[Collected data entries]
***

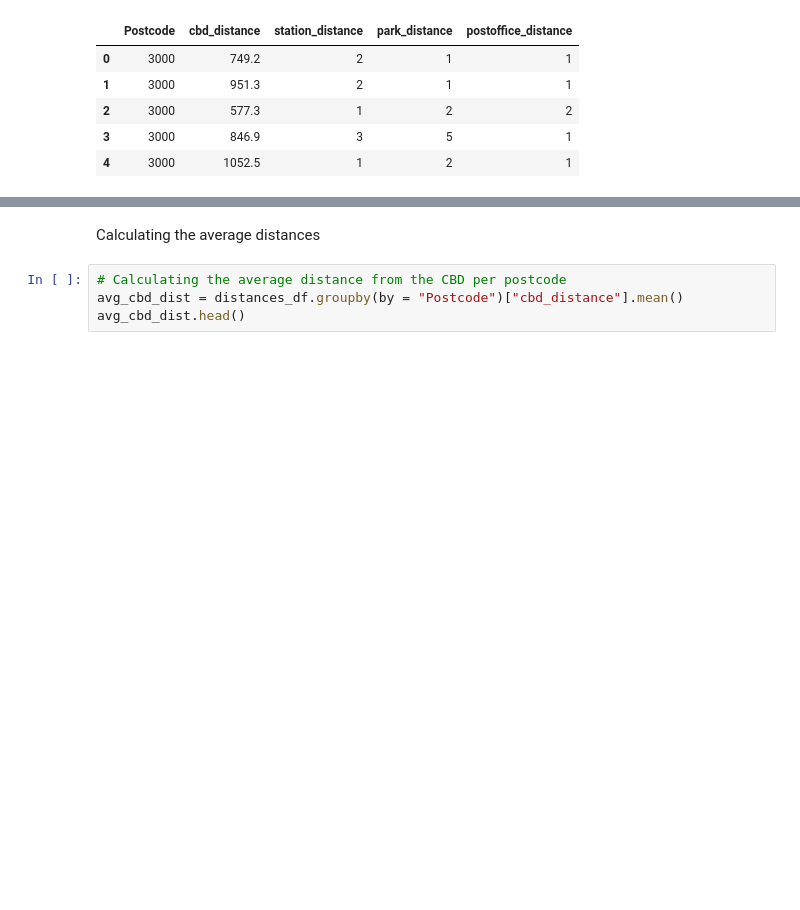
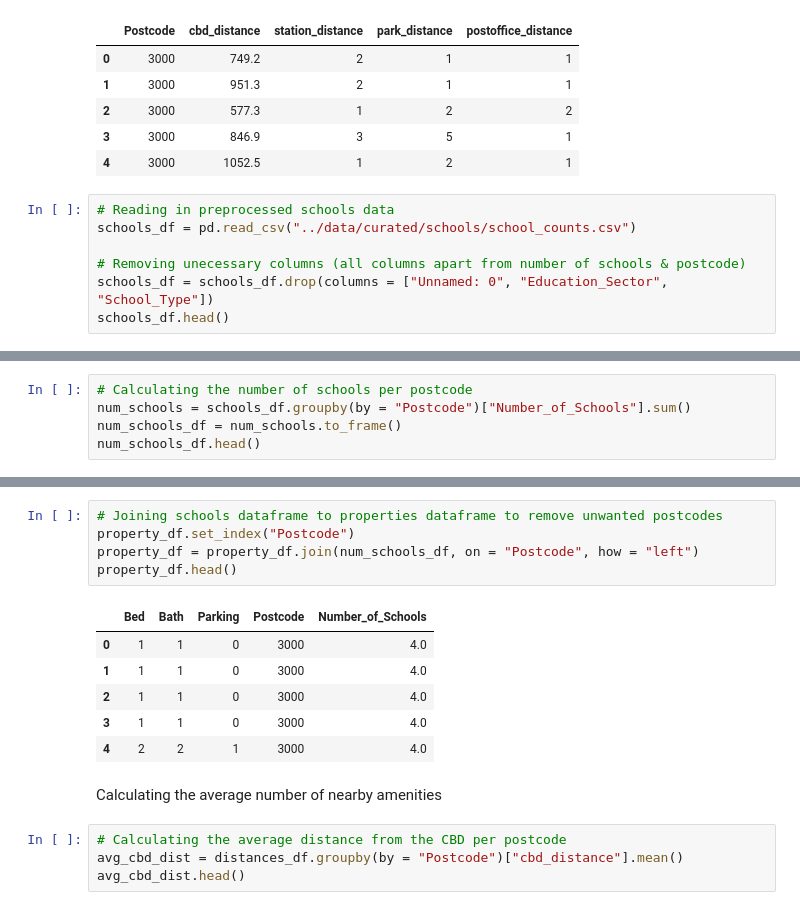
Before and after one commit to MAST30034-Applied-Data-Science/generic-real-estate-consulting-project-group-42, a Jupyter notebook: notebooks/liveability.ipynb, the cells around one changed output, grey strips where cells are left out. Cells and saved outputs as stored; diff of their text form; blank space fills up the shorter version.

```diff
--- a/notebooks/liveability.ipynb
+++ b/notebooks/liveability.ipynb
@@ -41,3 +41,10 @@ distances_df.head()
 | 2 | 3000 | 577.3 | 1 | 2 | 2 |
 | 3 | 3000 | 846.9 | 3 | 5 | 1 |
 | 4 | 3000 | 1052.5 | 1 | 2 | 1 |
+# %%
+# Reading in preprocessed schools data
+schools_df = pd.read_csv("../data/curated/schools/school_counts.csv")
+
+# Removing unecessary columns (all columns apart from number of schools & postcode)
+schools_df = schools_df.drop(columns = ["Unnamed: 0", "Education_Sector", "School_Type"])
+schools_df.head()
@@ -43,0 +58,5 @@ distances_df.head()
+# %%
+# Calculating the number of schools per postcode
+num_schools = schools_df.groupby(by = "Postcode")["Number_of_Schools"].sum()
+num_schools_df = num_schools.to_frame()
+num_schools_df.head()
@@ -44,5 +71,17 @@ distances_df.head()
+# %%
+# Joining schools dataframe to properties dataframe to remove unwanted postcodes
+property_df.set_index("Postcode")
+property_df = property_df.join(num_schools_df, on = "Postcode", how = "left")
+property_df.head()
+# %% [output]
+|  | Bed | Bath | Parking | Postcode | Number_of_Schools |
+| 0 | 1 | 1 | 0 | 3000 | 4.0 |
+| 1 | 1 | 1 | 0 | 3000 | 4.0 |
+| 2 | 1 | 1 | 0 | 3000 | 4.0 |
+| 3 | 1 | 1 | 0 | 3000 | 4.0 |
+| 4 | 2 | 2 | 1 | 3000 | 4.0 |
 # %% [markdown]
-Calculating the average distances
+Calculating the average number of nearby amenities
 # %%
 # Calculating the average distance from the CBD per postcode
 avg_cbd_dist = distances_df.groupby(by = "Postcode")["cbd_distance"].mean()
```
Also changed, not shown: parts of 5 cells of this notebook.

***

**Try it**
Repeat every line above exactly, but omit all images.

**Reply**
Before and after one commit to MAST30034-Applied-Data-Science/generic-real-estate-consulting-project-group-42, a Jupyter notebook: notebooks/liveability.ipynb, the cells around one changed output, grey strips where cells are left out. Cells and saved outputs as stored; diff of their text form; blank space fills up the shorter version.

```diff
--- a/notebooks/liveability.ipynb
+++ b/notebooks/liveability.ipynb
@@ -41,3 +41,10 @@ distances_df.head()
 | 2 | 3000 | 577.3 | 1 | 2 | 2 |
 | 3 | 3000 | 846.9 | 3 | 5 | 1 |
 | 4 | 3000 | 1052.5 | 1 | 2 | 1 |
+# %%
+# Reading in preprocessed schools data
+schools_df = pd.read_csv("../data/curated/schools/school_counts.csv")
+
+# Removing unecessary columns (all columns apart from number of schools & postcode)
+schools_df = schools_df.drop(columns = ["Unnamed: 0", "Education_Sector", "School_Type"])
+schools_df.head()
@@ -43,0 +58,5 @@ distances_df.head()
+# %%
+# Calculating the number of schools per postcode
+num_schools = schools_df.groupby(by = "Postcode")["Number_of_Schools"].sum()
+num_schools_df = num_schools.to_frame()
+num_schools_df.head()
@@ -44,5 +71,17 @@ distances_df.head()
+# %%
+# Joining schools dataframe to properties dataframe to remove unwanted postcodes
+property_df.set_index("Postcode")
+property_df = property_df.join(num_schools_df, on = "Postcode", how = "left")
+property_df.head()
+# %% [output]
+|  | Bed | Bath | Parking | Postcode | Number_of_Schools |
+| 0 | 1 | 1 | 0 | 3000 | 4.0 |
+| 1 | 1 | 1 | 0 | 3000 | 4.0 |
+| 2 | 1 | 1 | 0 | 3000 | 4.0 |
+| 3 | 1 | 1 | 0 | 3000 | 4.0 |
+| 4 | 2 | 2 | 1 | 3000 | 4.0 |
 # %% [markdown]
-Calculating the average distances
+Calculating the average number of nearby amenities
 # %%
 # Calculating the average distance from the CBD per postcode
 avg_cbd_dist = distances_df.groupby(by = "Postcode")["cbd_distance"].mean()
```
Also changed, not shown: parts of 5 cells of this notebook.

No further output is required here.